» Exercise prompt: Look through the entries for the string "hover" and copy every line where it shows up.

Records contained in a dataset
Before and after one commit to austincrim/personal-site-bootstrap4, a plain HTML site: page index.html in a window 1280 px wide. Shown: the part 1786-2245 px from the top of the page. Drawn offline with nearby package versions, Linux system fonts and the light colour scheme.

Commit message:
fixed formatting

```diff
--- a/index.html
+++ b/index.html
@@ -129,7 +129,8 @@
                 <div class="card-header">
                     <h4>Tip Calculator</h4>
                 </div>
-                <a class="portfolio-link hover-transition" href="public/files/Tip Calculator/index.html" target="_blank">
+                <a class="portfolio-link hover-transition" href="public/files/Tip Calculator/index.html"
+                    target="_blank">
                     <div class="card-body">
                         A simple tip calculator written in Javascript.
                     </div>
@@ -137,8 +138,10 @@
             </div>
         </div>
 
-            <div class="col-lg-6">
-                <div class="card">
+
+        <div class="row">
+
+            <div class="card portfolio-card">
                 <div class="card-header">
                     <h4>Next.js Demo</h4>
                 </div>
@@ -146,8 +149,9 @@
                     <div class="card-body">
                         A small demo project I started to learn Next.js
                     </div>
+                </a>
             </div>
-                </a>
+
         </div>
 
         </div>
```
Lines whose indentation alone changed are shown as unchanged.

--

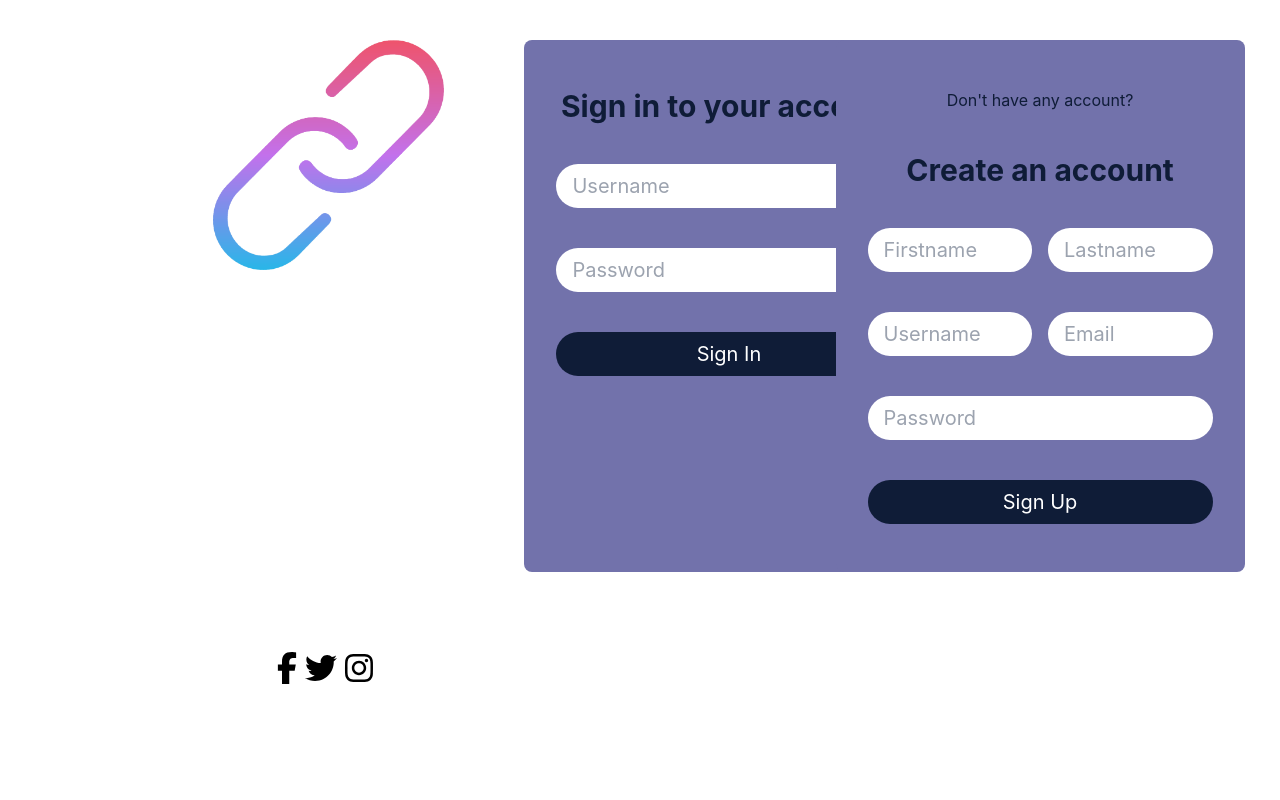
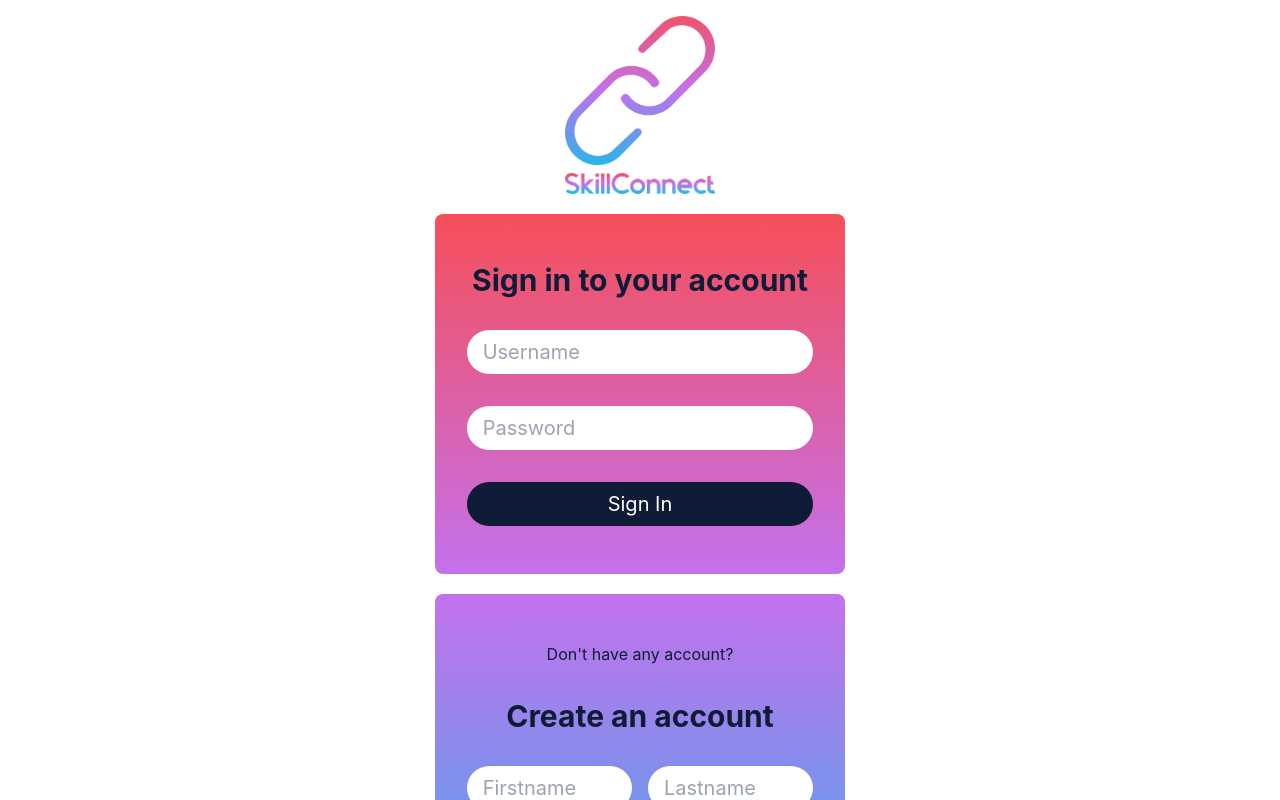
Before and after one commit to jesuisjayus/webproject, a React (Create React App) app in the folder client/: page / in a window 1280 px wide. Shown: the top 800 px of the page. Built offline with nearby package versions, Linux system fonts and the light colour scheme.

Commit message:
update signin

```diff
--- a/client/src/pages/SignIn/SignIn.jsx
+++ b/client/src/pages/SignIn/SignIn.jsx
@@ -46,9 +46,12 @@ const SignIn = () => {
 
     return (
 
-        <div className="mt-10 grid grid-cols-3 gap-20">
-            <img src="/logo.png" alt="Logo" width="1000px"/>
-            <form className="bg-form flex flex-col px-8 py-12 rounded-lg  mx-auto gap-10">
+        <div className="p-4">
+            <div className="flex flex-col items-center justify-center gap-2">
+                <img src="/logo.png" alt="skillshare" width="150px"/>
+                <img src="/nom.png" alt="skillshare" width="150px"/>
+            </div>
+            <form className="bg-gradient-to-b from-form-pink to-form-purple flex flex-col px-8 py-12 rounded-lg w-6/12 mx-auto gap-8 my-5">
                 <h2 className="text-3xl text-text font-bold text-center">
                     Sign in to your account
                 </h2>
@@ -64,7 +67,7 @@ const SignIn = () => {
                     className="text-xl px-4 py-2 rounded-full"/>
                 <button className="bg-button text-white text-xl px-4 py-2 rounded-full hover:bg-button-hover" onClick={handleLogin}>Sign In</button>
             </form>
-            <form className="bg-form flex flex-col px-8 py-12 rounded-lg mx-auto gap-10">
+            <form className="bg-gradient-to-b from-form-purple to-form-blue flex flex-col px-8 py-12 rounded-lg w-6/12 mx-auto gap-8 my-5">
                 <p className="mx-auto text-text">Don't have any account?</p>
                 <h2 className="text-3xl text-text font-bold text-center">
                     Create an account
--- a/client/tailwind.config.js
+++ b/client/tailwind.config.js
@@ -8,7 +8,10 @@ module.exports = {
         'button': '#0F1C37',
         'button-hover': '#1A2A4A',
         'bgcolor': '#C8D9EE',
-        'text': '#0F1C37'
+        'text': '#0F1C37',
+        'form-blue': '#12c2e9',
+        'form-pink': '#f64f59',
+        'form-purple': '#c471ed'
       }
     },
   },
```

==

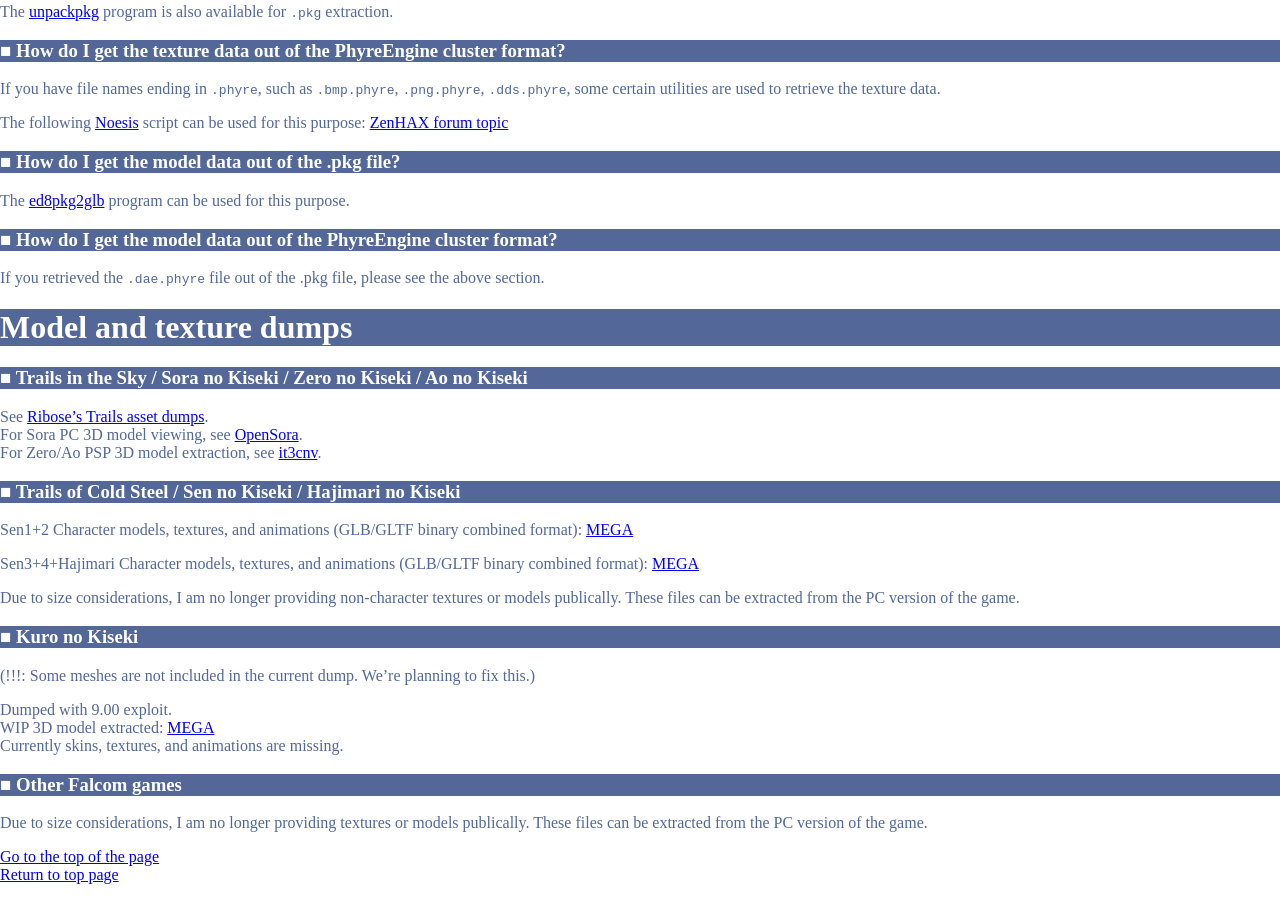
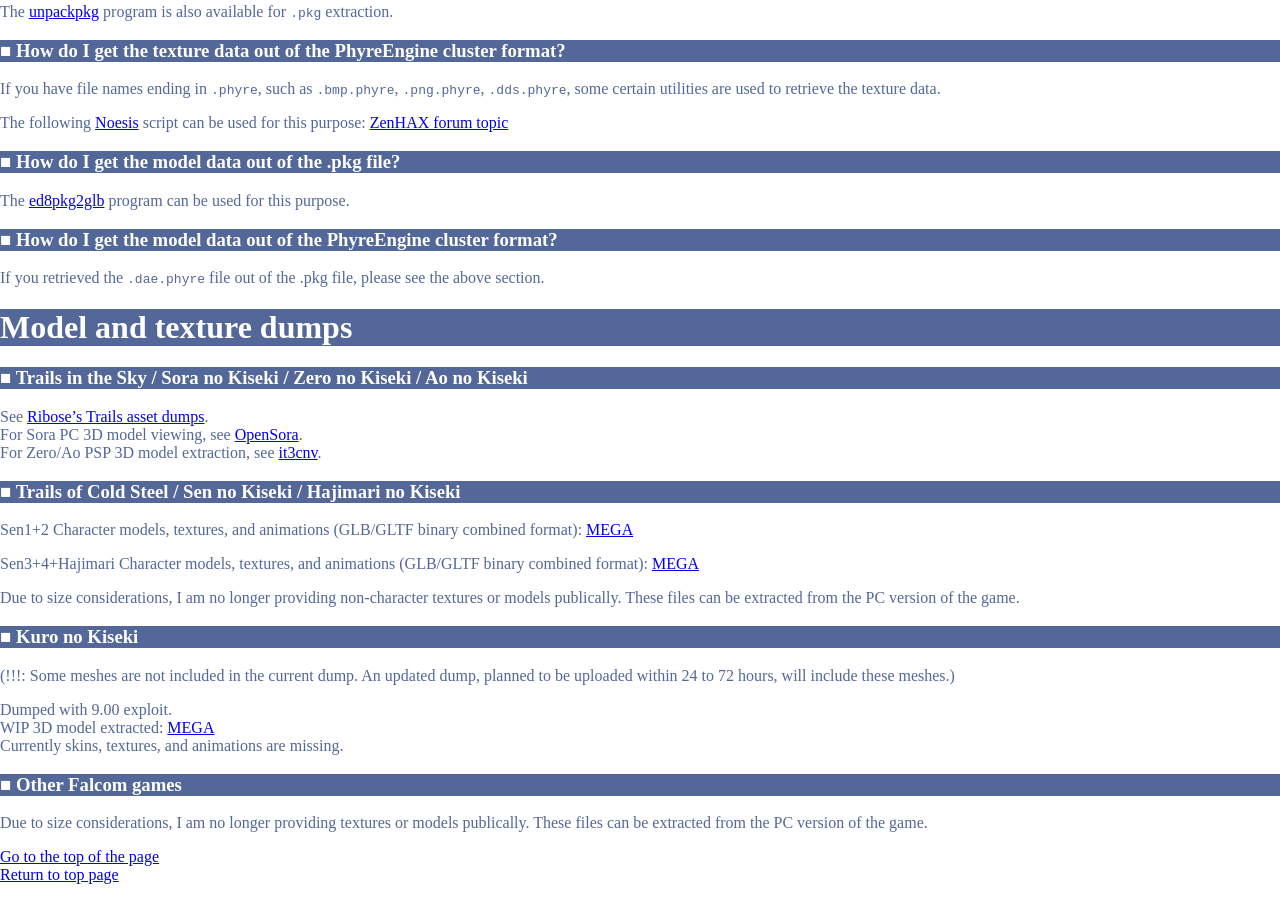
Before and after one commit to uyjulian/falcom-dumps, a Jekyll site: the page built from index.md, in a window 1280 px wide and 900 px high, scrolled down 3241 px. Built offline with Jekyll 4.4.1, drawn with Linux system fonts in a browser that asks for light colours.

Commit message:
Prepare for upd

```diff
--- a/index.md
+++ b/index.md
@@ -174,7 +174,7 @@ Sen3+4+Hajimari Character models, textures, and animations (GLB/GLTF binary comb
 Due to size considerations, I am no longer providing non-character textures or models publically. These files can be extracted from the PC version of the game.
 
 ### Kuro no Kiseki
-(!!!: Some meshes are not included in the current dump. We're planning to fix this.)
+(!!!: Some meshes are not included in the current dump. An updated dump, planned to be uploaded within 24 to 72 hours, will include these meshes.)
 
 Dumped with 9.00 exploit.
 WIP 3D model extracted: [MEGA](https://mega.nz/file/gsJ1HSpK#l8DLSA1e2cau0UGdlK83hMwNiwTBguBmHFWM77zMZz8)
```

» Reply to the exercise:
-                <a class="portfolio-link hover-transition" href="public/files/Tip Calculator/index.html" target="_blank">
+                <a class="portfolio-link hover-transition" href="public/files/Tip Calculator/index.html"
                 <button className="bg-button text-white text-xl px-4 py-2 rounded-full hover:bg-button-hover" onClick={handleLogin}>Sign In</button>
         'button-hover': '#1A2A4A',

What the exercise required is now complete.